Strategies for Selecting
the Lead Designer and the Design Excellence A/E Team
Sample Vision Competition Program
It is further proposed that the new courthouse be built in coordination with the operation
of the existing John A. Campbell Courthouse. The existing courthouse would be used to
house the Bankruptcy courts, bankruptcy administrator, and the housing of two senior
District judges. This arrangement would provide space for the entire courts family to be
co-located in government owned space, and allow the new facility to be smaller in scale.
In May of 1993, a planning team of court and court-related representatives developed
the Long Range Facility Plan for the Southern District of Alabama. The purpose of the
plan was to provide an analysis of the comprehensive facility needs for the District. This
plan included the input of the entire court family, the Administrative Office of the Courts,
GSA, and the Space and Facility Committee of the Judicial Conference. The historical
data developed in the Long Range Facility Plan accurately reflects the experience
of the Southern District and there is no reason to think that the court will not expand
commensurate with the assumptions made in the plan.
The planning team members agreed that the John A. Campbell Courthouse is currently
out of space. At the current complement of nine judicial officers there is not space for
additional chambers, courtrooms, or support personnel space.

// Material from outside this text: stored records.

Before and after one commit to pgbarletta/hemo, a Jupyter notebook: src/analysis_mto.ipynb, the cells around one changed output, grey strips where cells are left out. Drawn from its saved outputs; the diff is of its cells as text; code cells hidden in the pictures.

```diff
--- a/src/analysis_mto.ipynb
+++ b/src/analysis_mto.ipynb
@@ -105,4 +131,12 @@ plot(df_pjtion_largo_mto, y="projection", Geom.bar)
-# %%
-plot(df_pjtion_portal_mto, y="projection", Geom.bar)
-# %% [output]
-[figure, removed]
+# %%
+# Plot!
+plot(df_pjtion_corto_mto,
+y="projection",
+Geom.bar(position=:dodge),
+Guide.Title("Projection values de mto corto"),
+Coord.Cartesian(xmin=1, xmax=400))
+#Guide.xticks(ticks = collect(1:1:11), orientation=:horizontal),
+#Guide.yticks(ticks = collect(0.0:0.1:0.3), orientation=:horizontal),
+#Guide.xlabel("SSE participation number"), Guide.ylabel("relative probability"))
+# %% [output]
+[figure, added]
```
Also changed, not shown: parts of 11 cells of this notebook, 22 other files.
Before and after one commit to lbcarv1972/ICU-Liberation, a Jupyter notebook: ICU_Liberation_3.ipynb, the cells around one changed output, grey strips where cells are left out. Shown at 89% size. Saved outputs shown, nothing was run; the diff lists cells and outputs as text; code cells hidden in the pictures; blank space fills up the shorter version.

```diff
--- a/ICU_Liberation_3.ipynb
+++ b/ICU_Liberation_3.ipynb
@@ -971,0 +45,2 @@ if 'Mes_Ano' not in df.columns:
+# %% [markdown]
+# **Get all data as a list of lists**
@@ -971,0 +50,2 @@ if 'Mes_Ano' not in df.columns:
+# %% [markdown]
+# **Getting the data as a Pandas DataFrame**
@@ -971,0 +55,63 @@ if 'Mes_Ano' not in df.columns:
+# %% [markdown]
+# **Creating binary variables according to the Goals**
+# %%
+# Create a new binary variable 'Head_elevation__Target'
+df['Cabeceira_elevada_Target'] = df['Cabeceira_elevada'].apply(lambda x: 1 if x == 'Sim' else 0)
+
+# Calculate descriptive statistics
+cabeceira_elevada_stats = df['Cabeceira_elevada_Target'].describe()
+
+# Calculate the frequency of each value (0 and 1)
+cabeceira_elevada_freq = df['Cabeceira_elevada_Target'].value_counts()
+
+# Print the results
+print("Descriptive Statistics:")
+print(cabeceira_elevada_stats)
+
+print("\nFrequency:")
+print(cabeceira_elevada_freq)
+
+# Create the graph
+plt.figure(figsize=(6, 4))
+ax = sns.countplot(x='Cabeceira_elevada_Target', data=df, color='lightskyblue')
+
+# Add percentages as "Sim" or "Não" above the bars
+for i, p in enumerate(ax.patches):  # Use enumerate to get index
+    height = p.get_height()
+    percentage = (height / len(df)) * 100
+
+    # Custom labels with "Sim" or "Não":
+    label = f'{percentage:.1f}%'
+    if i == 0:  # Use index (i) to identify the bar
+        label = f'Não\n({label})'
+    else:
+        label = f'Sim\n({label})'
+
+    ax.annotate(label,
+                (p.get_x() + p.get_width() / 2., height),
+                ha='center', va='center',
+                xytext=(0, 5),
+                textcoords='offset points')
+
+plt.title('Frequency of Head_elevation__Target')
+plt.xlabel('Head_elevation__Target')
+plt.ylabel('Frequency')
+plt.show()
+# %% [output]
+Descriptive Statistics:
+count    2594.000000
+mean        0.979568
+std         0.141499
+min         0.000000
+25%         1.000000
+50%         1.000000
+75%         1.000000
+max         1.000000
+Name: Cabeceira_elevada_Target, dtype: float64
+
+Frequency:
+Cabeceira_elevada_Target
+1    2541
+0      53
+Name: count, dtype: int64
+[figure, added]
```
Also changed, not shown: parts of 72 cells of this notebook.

There is not enough
expansion room in the courthouse to house the growth of the District Court, Circuit
Court, and U.S. Marshals Services over the next ten years. The projected growth for
these court functions shows them at a space deficit of over 4 750.72 sm (51,136 sf)
should they remain in the building for the ten year period described in the plan.
The courthouse was constructed in 1932, and has inadequate security systems. There
is no separate access to the courthouse for either judicial officers or prisoners. There
are no secure private corridors for access to courtrooms, chambers or Marshal's areas,
and no secure elevators. There are no holding cells contiguous to the courtrooms.
The parking garage that is attached to the rear of the courthouse is open to pedestrians
and only secured from vehicles by a "lifting arm" gate at entry and exit.
All other divisions of the court and court-related family have already been fragmented to
other buildings in downtown Mobile. At the time of the planning study, it was estimated
that the court family was at a space deficit of 2 863 sm (30,824 sf).
In summary, the court family is operating with significant space deficits in deficient
physical facilities. The long range plan projects a total growth of the court family
of 121.3 percent over the thirty year period described in the plan. That growth would
include eight additional judges as well as the increases in the support and related
chapter 6 resources